“I either have to start it or supplement it, so that’s kind of what I’m trying to … frame my game around,” Ogwumike said about her ability to get to the rim. “We can’t rely on outside shots and be too passive.”
The bench continues to be a reliable resource for the Sparks. During their game against the Storm, the L.A. bench scored 22 points while the Seattle bench went scoreless. Reigning Sixth Women of the Year Jantel Lavender and guard Riquna Williams averages 6.3 points each.
Lavender, Williams and Sims get at least 16 minutes of play per game.
“We’re getting to know each other,” said guard Chelsea Gray. “I think our comradery is starting to show out there on the floor, both offensively and defensively.”
Throughout July, teams challenged the Sparks; they battled from a 17-point deficit to beat the Washington Mystics 76-69. Then came the 2016 WNBA Finals rematch against the Minnesota Lynx, the Sparks lost control in the first half to earn their first loss after eight games in the 88-77 contest.
Los Angeles also dropped their next game against the Seattle Storm 81-69. However, the Sparks remain perfect at the Staples Center after Monday’s game.
While teams find new ways to challenge the Sparks, members of the team continue to achieve. Center Candace Parker has earned an ESPY for Best WNBA Player and has secured her fourth All-Star selection. Forward Nneka Ogwumike was featured in the 2017 ESPN Body Issue, and guard Alana Beard reached fifth in the WNBA All-time steals list.

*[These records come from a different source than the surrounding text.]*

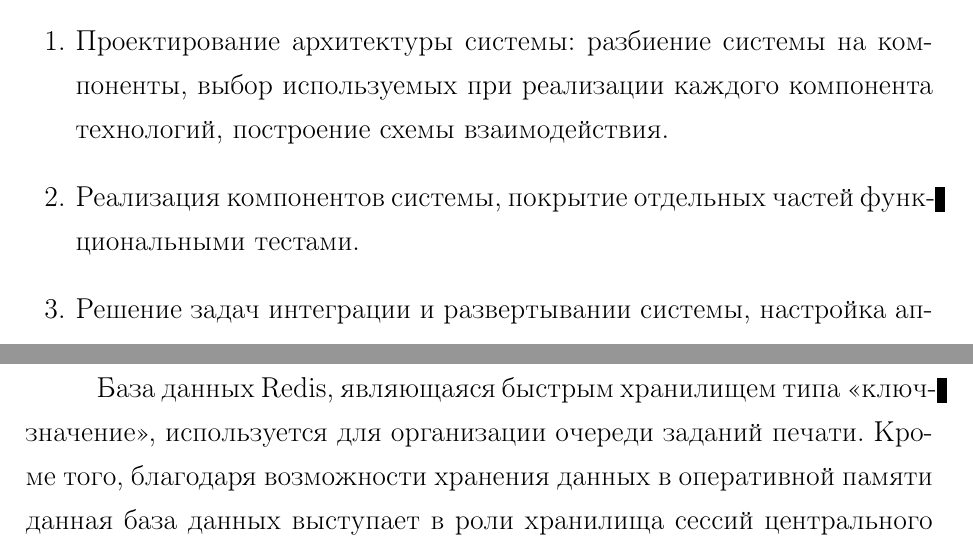
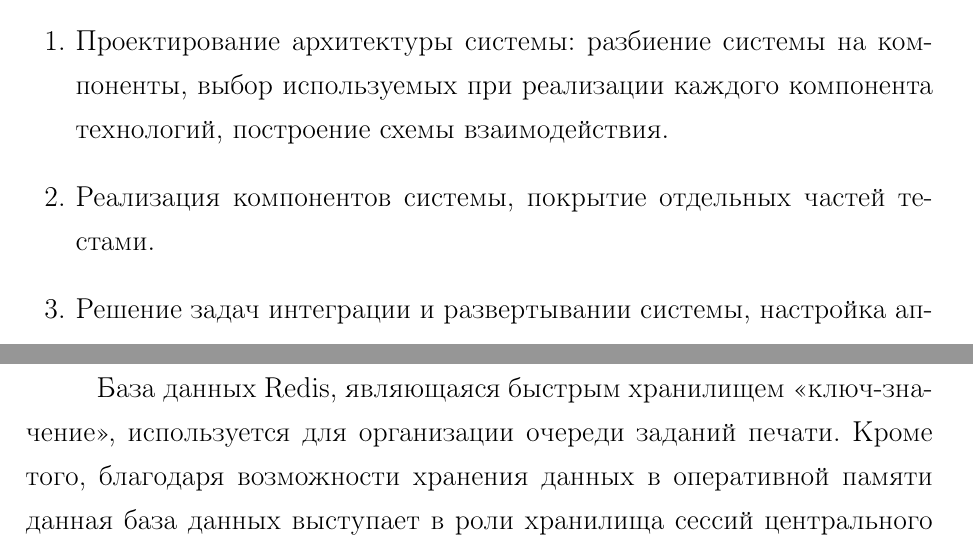
Before and after one commit to molefrog/thesis, a LaTeX thesis (thesis.tex): two parts of pages 6 and 8 of 37, joined at a grey line, cut so that both start at the same text. Compiled offline with pdfLaTeX.

Commit message:
Убрал черные квадратики в некоторых местах

```diff
--- a/thesis.tex
+++ b/thesis.tex
@@ -207,7 +207,7 @@
   \item Проектирование архитектуры системы: разбиение системы на компоненты, выбор используемых при реализации
   каждого компонента технологий, построение схемы взаимодействия.
 
-  \item Реализация компонентов системы, покрытие отдельных частей функциональными тестами.
+  \item Реализация компонентов системы, покрытие отдельных частей тестами.
 
   \item Решение задач интеграции и развертывании системы, настройка аппаратных средств.
 
@@ -232,7 +232,7 @@
 историю всех завершенных заданий печати. Средствами MongoDB реализована возможность гибкого поиска и
 фильтрации данных~\cite{MongoDBBook}.
 
-База данных Redis, являющаяся быстрым хранилищем типа <<ключ-значение>>, используется для организации очереди
+База данных Redis, являющаяся быстрым хранилищем <<ключ-\-зна\-че\-ние>>, используется для организации очереди
 заданий печати. Кроме того, благодаря возможности хранения данных в оперативной памяти данная база данных выступает в
 роли хранилища сессий центрального веб-сервера.
 
```
Also changed, not shown: thesis.pdf, thesis.tex (6 more changed lines).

As other teams rise to the occasion, the Sparks have a way of giving teams unsolvable problems. Although they are one of the WNBA’s top contenders, Agler noted how the team can improve.
“We’re gonna keep focusing on our defense because that’s sort of our identity,” he said. “If we focus on that and we take pride in it and we really embrace it, then I think that we have a chance to be very, very good this year.”